Anna Rae art
One year ago today I started to take Anna Rae Art full time. I was still watching children in our home and the idea had been sincerely considered for about a month. It was the beginning of a calculated shift to where Anna Rae Art is today. I wouldn’t have had the chutzpah to do this if I didn’t have what feels like millions of people cheering me on. I have a couple secret Mom groups that I’m in and someone asked me “What is your dream job.?” They cheered me on, spread the word, and even supported me financially. This became a thread to pull through the days of doubt and times when the hurdles seemed insurmountable. I’ve tried to say in many ways how thankful I am for that. Thank you. Thank you, family, friends and acquaintances. Your support is so appreciated and please know that your fuel was and continues to be a crucial part of any of my successes.
Until a year ago I had a variety of evolving ways of engaging and expectations of myself as an artist. For some reason, maybe fear of failure or unwillingness to risk time and money, doing street festivals and commissions was a turn off. I didn’t have as much respect for the work that is presented in these venues. How silly that was, in retrospect. And how naive I was that I couldn’t bend these venues to both benefit and engage folks in a way that satisfies my distilled artistic goals. The art world as an organism or institution has a quiet rule that where I’m at right now is considered “selling out.” That letting the control of your work be driven by others takes away your authorship. Well, I’m okay with that and I definitely have concluded based on my experiences that this world is not only not an indication that I’ve sold out but for me it is also in many ways more fulfilling than being an artist driven with more of their own authorship. First of all, art can be defined in many ways but the distilled facts that all theories of what art is and could be comes down to a couple of facts. Art is an engagement; a thoughtful idea manifested concretely. Even art that we cannot touch, (i.e. sound art) is a manifested and concrete idea. The goal is typically to engage a viewer and have a conversation. Sometimes it’s internal. Sometimes external.
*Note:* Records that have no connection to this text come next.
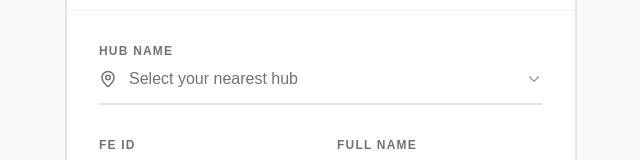
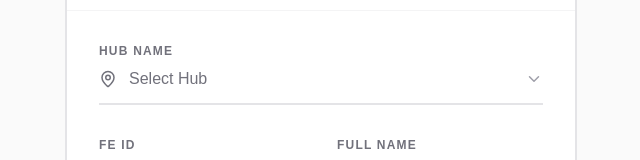
Before and after one commit to Jangidp0903/Rider-Form, a Next.js app: page / in a window 1280 px wide. Shown: the part 249-409 px from the top of the page, without its empty margins (319-959 px from the left). Built offline with nearby package versions, Linux system fonts and the light colour scheme.

Commit message:
implement rider registration form with API integration and submission feedback

```diff
--- a/app/page.tsx
+++ b/app/page.tsx
@@ -129,20 +129,19 @@ export default function ZomatoRiderForm() {
           <form onSubmit={handleSubmit} className="px-8 py-8 space-y-8">
             <CustomSelect
               label="Hub Name"
-              placeholder="Select your nearest hub"
+              placeholder="Select Hub"
               icon={<MapPin size={18} />}
               value={formData.hubName}
               onChange={(val) =>
                 setFormData((prev) => ({ ...prev, hubName: val }))
               }
               options={[
-                "Delhi Okhla Hub",
-                "Mumbai Andheri Hub",
-                "Bangalore Koramangala Hub",
-                "Chennai Adyar Hub",
-                "Kolkata Salt Lake Hub",
-                "Pune Hinjewadi Hub",
-                "Hyderabad Gachibowli Hub",
+                "Lawrence road",
+                "Uttam Nagar",
+                "Peeragarhi",
+                "Lado Sarai",
+                "Okhla",
+                "Noida 73",
               ]}
             />
 
```
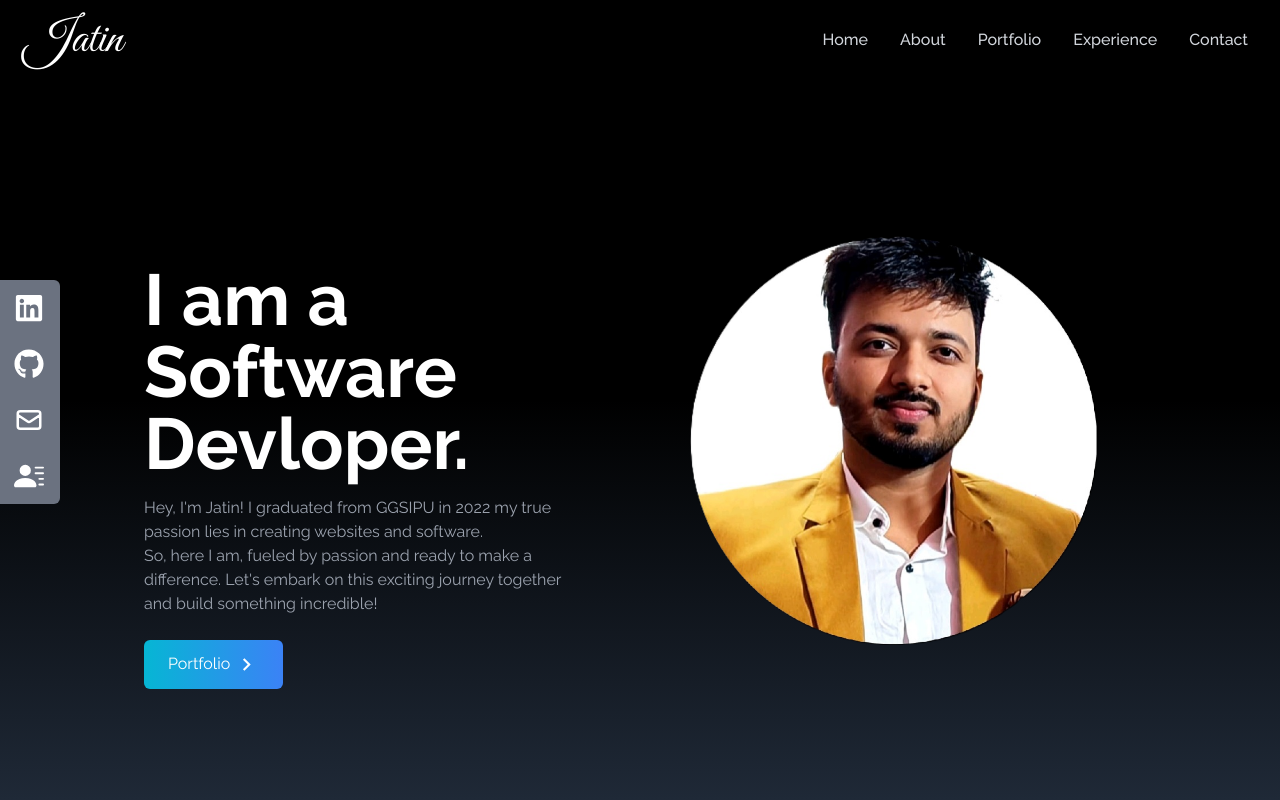
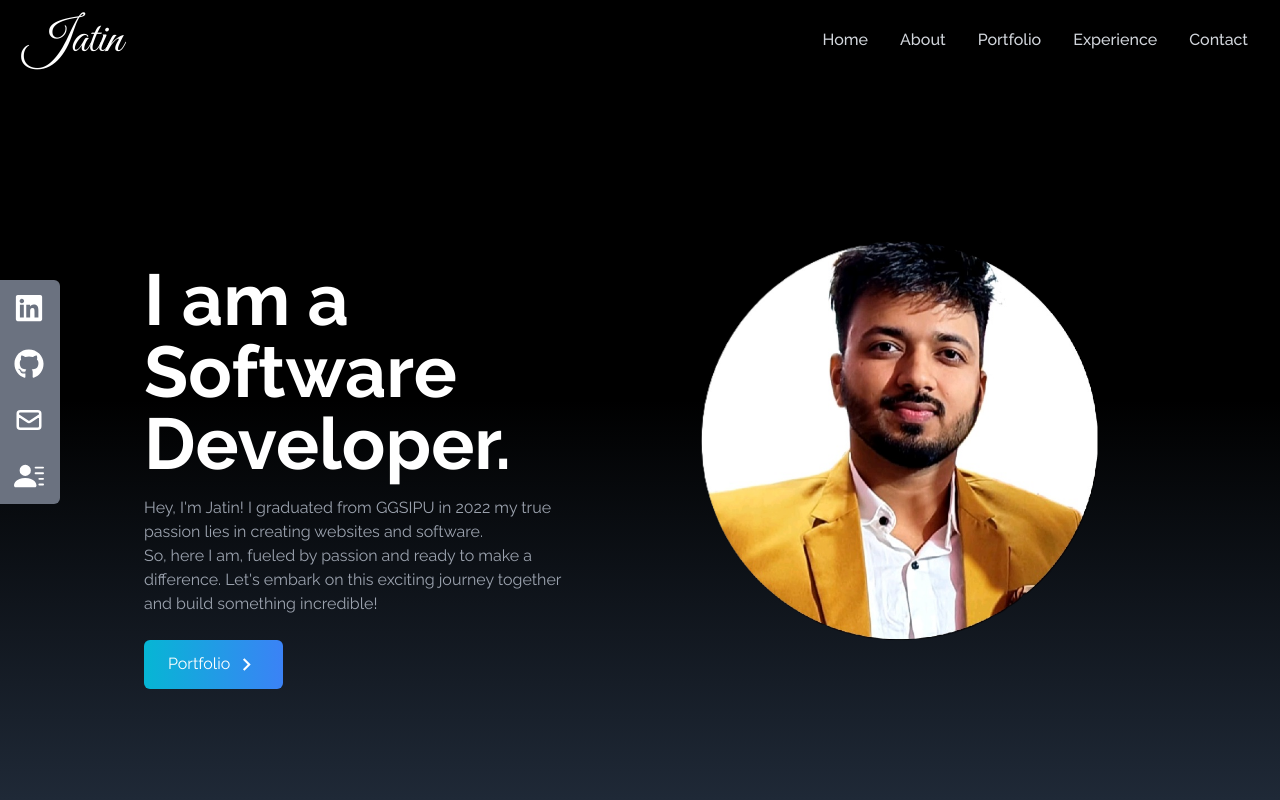
Before and after one commit to Jatin00001/Jatin-react-portfolio, a React (Create React App) app: page / in a window 1280 px wide. Shown: the top 800 px of the page. Built offline with nearby package versions, Linux system fonts and the light colour scheme.

Commit message:
Update Home.jsx
Correct spelling

```diff
--- a/src/components/Home.jsx
+++ b/src/components/Home.jsx
@@ -7,7 +7,7 @@
     <div name="home" className='overflow-hidden h-screen w-full bg-gradient-to-b from-black via-black to-gray-800'>
       <div className='mt-20 max-w-screen-lg mx-auto flex flex-col items-center justify-center h-full px-4  box-border md:flex-row' >
         <div className='flex flex-col justify-center h-full'>
-            <h2 className='text-4xl sm:text-7xl font-bold text-white'>I am a Software Devloper.</h2>
+            <h2 className='text-4xl sm:text-7xl font-bold text-white'>I am a Software Developer.</h2>
             <p className='text-gray-400 py-4 max-w-md'>Hey, I'm Jatin! I graduated from GGSIPU in 2022 my true passion lies in creating websites and software. <br /> So, here I am, fueled by passion and ready to make a difference. Let's embark on this exciting journey together and build something incredible! </p>
             <div >
                 <Link to='portfolio' smooth duration={500} className='group text-white w-fit px-6 py-3 my-2 justify-center items-center   flex rounded-md bg-gradient-to-r from-cyan-500 to-blue-500  ' >
```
Sometimes artists want to engage as many viewers as possible. Some are more concerned with the intensity with the viewer that speaks to a slim audience. My work has always been created with one intention entwined with a variety of others variables depending on context. But it has always been concerned with speaking to the people. Engaging in a human way that wants to be a mirror of our world; macro or micro. I’m not concerned with being in the institution of art nor criticizing it. My work has always been tethered with threads of vulnerability and flaws in a way that holds a hand out to hold onto your magical heart. Second of all, and I've spoke of this before, there is magic in the creation of illustrating a moment for a client. It's a token referred to and my job as an artist is to memorialize that moment. Photos snap moments and painting snaps a moment with a brilliant filter. An amulet that anoints your treasured moment, sealing it. If I were to list some of the variables that goes into my work that cannot be physically manifested it would include that feeling you get when something excites you so much that your you can feel your stomach dance and ruffle and flutter. The fight or flight feeling is our only way to manifest both positive and negative vulnerabilities. One might be terrified or falling in love but both are vulnerable and a sign of excitement. That feeling is distilled in both my personal studio and my commercial studio. You can’t turn that off. It might be on a spectrum but it is a constant variable on both sides of the fence that holds my artistic endeavors. My anxiousness travels from mind through hands to paper as well as intense compassion, love and fears. I’m proud of keeping that distillation. While it is a spectrum for artists there are some that put very little in their work on both sides, personal studio and commercial. It isn’t hard for me to maintain and I’m proud that I can keep it close to my work. One year ago I painted Gregory Crewdson’s home, a church converted to living and work space. It looks like I ended up emulating that model and it was one of the best decisions I’ve ever made. I can’t wait to see where we go next.